The PAN Treetop Cabins, designed by Oslo architect Espen Surnevik, float eight metres above the forest floor on braided steel frames.
Deep inside Norway’s Finnskogen, a forest region on the Swedish border, two tiny structures have been perched up among the treetops, waiting to provide a delightful getaway to nature-loving travellers. The PAN Treetop Cabins, named for the panoramic views they provide of the forest, were both built from the same plans, designed by Oslo architect Espen Surnevik.
Also a professor at the Oslo School of Architecture, Surnevik was brought in to the project by young entrepreneurs Kristian Rostad and Christine Mowinckel. The clients wished to use their enchanting property, where they also have a small farm, to create a real wilderness retreat.
In attempting to design something that would be unique to its site, respecting and relating to all the natural elements – from the smallest plants, to the rocky terrain, and up to the tallest trees – Surnevik found inspiration in a number of sources, including Finnish artist and writer Tove Jansson.
The area, whose name translates to “Forest of the Finns,” has a storied history of Finnish settlers. Jansson’s work, including her famous Moomin cartoon characters, draws heavily from the Nordic view of nature and civilization’s relationship with it. Surnevik also borrowed from the simple A-frame cottages he’d seen in North America, and from an even more unusual typography: the fire towers that keep watch over forests around the world.
To lift the 40-square-metre A-frame cabin up of the forest floor, structural engineer Finn-Erik Nilsen helped customize a braided steel frame, anchored to four concrete pillars. The design of each frame was specifically adjusted for the two unique floorplates, which stand about 100 metres apart.
There’s no need to worry about hauling your bags eight metres up a rope ladder here though. A more comfortable climb is provided with a spiral staircase that sits next to the main structure. Wrapped in a metal mesh tower and capped with a flat roof that keeps the egress protected from the elements, the stairs link to the cabin’s pinecone-patterned metal roof via a wood and metal pedway.
Inside, either gable is glass walled to provide those inspiring views. The cozy, pine-wrapped interior is simply and efficiently furnished, comfortably sleeping up to six thanks to a loft with a king-sized bed, a double sofa bed, and two drop-down upholstered benches built into the walls. The textiles are all natural wool in soft greens and greys – tones that can be glimpsed in the scenery outside.
A tiny wood fireplace, heated floors, a full kitchen and a bath with rain shower all together ensure that the treetop cabins are enjoyable year-round, for short or long stays.
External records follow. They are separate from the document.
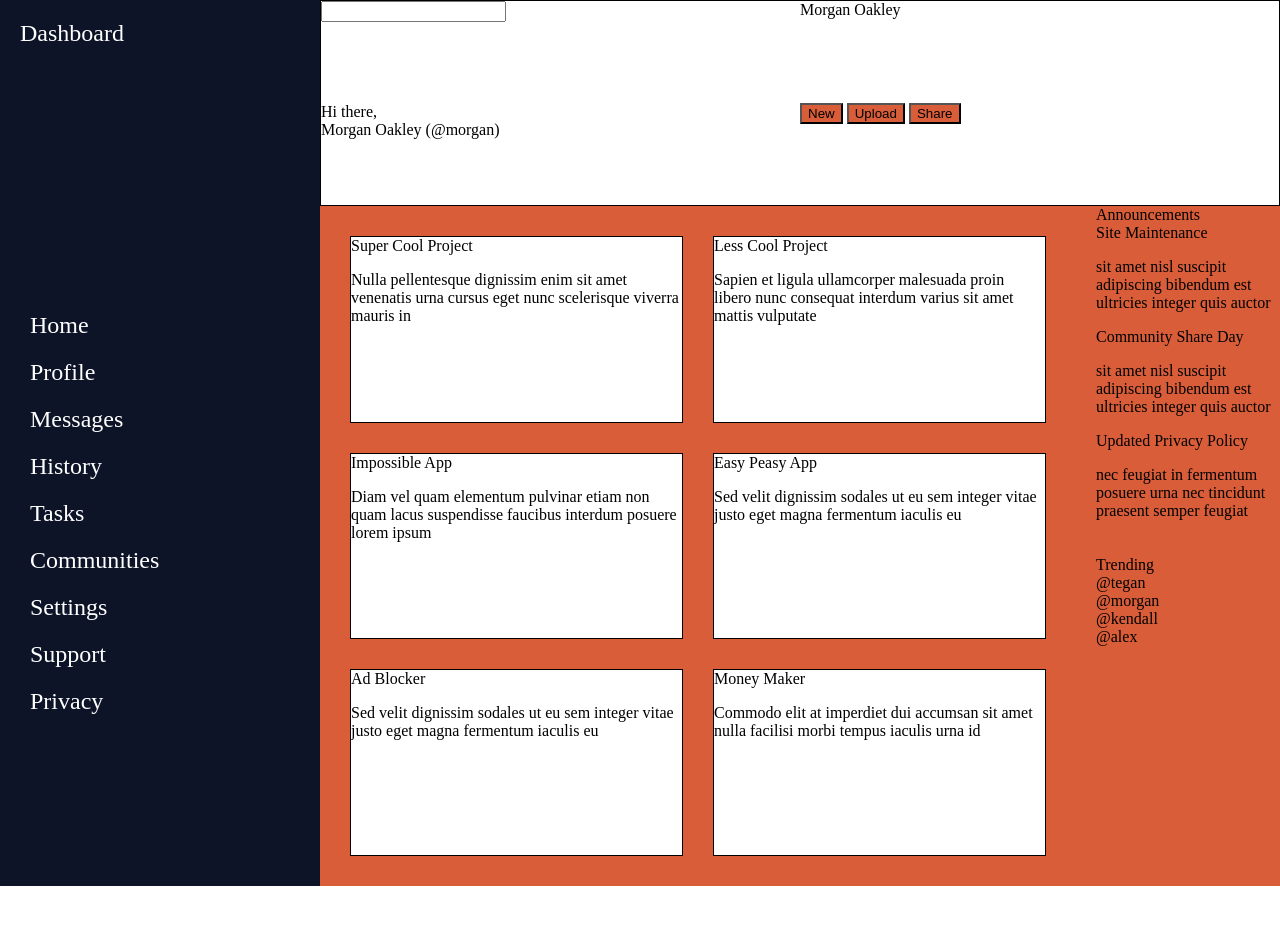
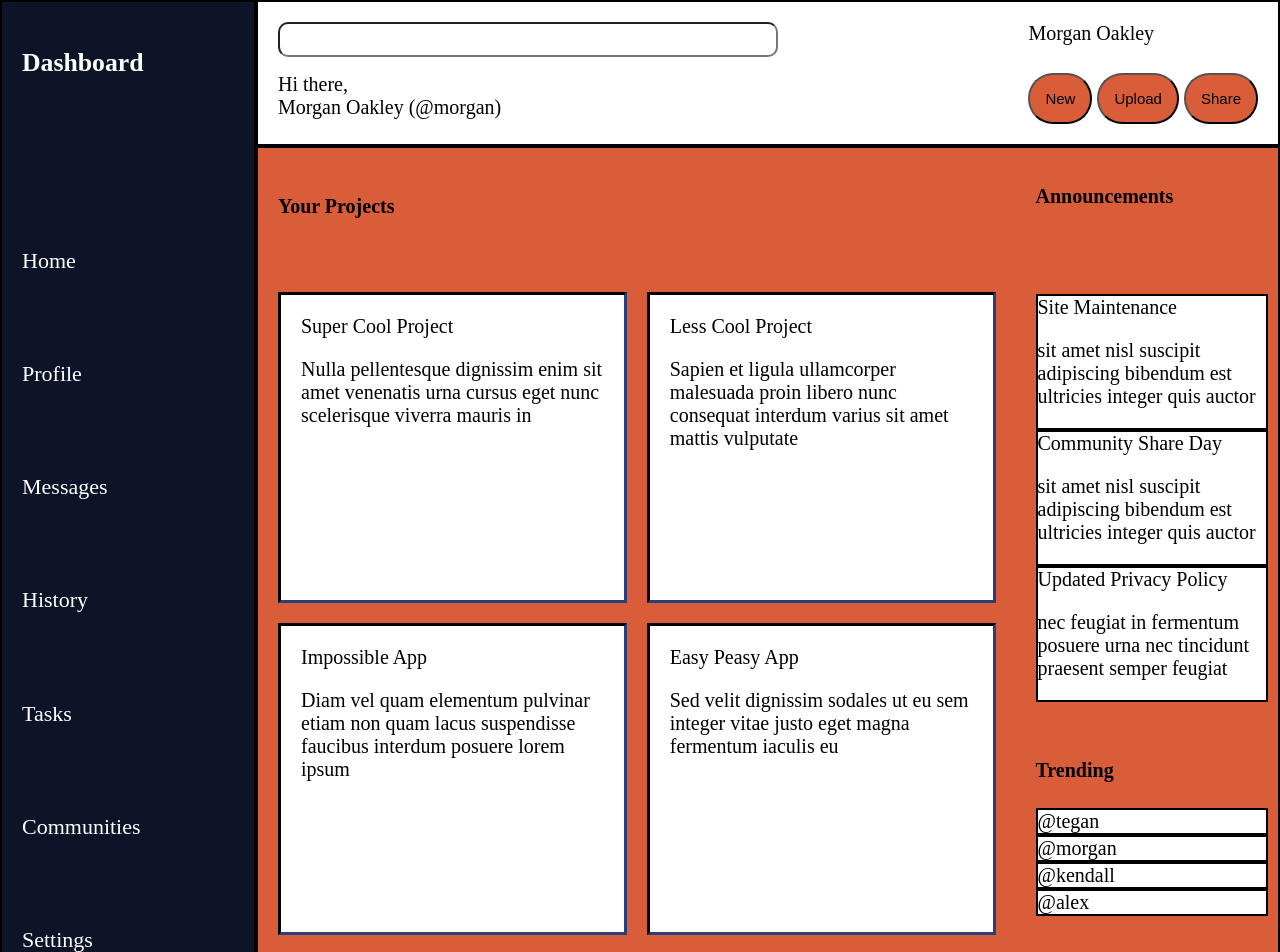
Before and after one commit to melinabed/Admin_Dashboard, a plain HTML site: page index.html in a window 1280 px wide. Shown: the top 952 px of the page. Before the commit the page ends 886 px from the top, so only its background shows below. Drawn offline with Linux system fonts and the light colour scheme.

Commit message:
updated content positioning

```diff
--- a/index.html
+++ b/index.html
@@ -27,23 +27,20 @@
         </div>
     </div>
     <div class="sidebar">
-        <div class="dash">Dashboard</div>
-        <div class="home">
-            <div>Home</div>
-            <div>Profile</div>
-            <div>Messages</div>
-            <div>History</div>
-            <div>Tasks</div>
-            <div>Communities</div>
-        </div>
-        <div class="other">
-            <div>Settings</div>
-            <div>Support</div>
-            <div>Privacy</div>
-        </div>
+        <h3>Dashboard</h3>
+        <div class="home">Home</div>
+        <div class="profile">Profile</div>
+        <div class="msgs">Messages</div>
+        <div class="hist">History</div>
+        <div class="task">Tasks</div>
+        <div class="comm">Communities</div>
+        <div class="sets">Settings</div>
+        <div class="supp">Support</div>
+        <div class="priv">Privacy</div>
     </div>
     <div class="content">
         <div class="projects">
+            <h4>Your Projects</h4>
             <div>Super Cool Project
                 <p>Nulla pellentesque dignissim enim sit amet venenatis urna cursus eget nunc scelerisque viverra mauris in</p>
             </div>
@@ -63,7 +60,8 @@
                 <p>Commodo elit at imperdiet dui accumsan sit amet nulla facilisi morbi tempus iaculis urna id</p>
             </div>
         </div>
-        <div class="info">Announcements
+        <div class="info">
+            <h4>Announcements</h4>
             <div>Site Maintenance
                 <p>sit amet nisl suscipit adipiscing bibendum est ultricies integer quis auctor</p>
             </div>
@@ -74,7 +72,8 @@
                 <p>nec feugiat in fermentum posuere urna nec tincidunt praesent semper feugiat</p>
             </div>
         </div>
-        <div class="trends">Trending
+        <div class="trends">
+            <h4>Trending</h4>
             <div>@tegan</div>
             <div>@morgan</div>
             <div>@kendall</div>
--- a/style.css
+++ b/style.css
@@ -4,22 +4,63 @@ html {
     margin: 0;
 }
 
+/*Initial Page Layout*/
 .page {
     display: grid;
-    grid-template-columns: 1fr 3fr;
+    grid-template-columns: 1fr 4fr;
     grid-template-rows: 1fr;
 }
 
+
+
+/*Header*/
 .header {
     grid-column: 2/3;
+    grid-row: 1/2;
     display: grid;
     grid-template-rows: 1fr 1fr;
     grid-template-columns: 1fr 1fr;
     background-color: white;
-    border: 1px solid black;
+    border: 2px solid black;
+    padding: 20px;
+    font-size: 20px;
 }
 button {
+    border-radius: 25px;
+    padding: 15px;
     background-color: #D95D39;
+    font-size: 15px;
+}
+input {
+    width: 500px;
+    border-radius: 10px;
+    padding: 8px;
+}
+.header > div.name {
+    grid-column-start: 3;
+}
+.header > div.buttons {
+    grid-column-start: 3;
+}
+
+
+
+
+
+/*Left Menu*/
+.sidebar {
+    grid-row: 1/3;
+    background-color: #0E1428;
+    color: white;
+    display: grid;
+    grid-template-rows: repeat(11, 1fr);
+    padding: 20px;
+    font-size: 22px;
+    border: 2px solid black;
+    text-align: left;
+}
+.sidebar > h3 {
+    grid-row: 1/3;
 }
 
 
@@ -27,48 +68,56 @@ button {
 
 
 
-
-
-.sidebar {
-    grid-row: 1/3;
-    background-color: #0E1428;
-    color: white;
+/*Body Content*/
+.content {
+    grid-area: 2/2/3/3;
     display: grid;
-    grid-template-rows: repeat(3, 1fr);
+    grid-template-columns: 3fr 1fr;
+    grid-template-rows: 1fr 1fr;
+    background-color: #D95D39;
+    gap: 10px;
+    font-size: 20px;
+    border: 2px solid black;
+}
+div.projects {
+    grid-area: 1/1/3/2;
+    display: grid;
+    grid-template-columns: 1fr 1fr;
+    grid-template-rows: 1fr repeat(3, 3fr);
+    gap: 20px;
     padding: 20px;
-    font-size: 24px;
 }
-.sidebar > div > div {
-   padding: 10px;
+div.projects > h4 {
+    grid-column: 1/3;
+}
+div.projects > div {
+    background-color: white;
+    border-style: inset;
+    border-color: #0E1428;
+    padding: 20px;
 }
 
 
+div.info {
+    grid-area: 1/2/2/3;
+    display: grid;
+    grid-template-rows: 1fr repeat(3, 1fr);
+    padding: 10px;
+}
+div.info > div {
+    background-color: white;
+    border: 2px solid black;
+}
 
 
-
-
-
-
-
-.content {
+div.trends {
     grid-area: 2/2/3/3;
-    background-color: rgb(167, 255, 167);
     display: grid;
-    grid-template-columns: 1fr 1fr 0.5fr;
-    grid-template-rows: 1fr 1fr;
-    background-color: #D95D39;
-    gap: 20px;
+    grid-template-rows: 1fr repeat(4, 2fr);
+    padding: 10px;
+    height: 100px;
 }
-.content > div.projects {
-    grid-area: 1/1/3/3;
-    display: grid;
-    grid-template-columns: 1fr 1fr;
-    grid-template-rows: repeat(3, 1fr);
-    background-color: #D95D39;
-    padding: 30px;
-    gap: 30px;
+div.trends > div {
+    background-color: white;
+    border: 2px solid black;
 }
-.content > div.projects > div {
-    background-color: rgb(255, 255, 255);
-    border: 1px solid black;
-}
```
Also changed, not shown: home.svg (added).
The one thing they don’t have? WiFi. After all, if you’re busy scrolling through Instagram, you might miss some of the woodland creatures that might happen by (the area is home to healthy populations of elk, deer, capercaillies, wolves, lynxes, and even bears), or the world’s best views of the Northern Lights.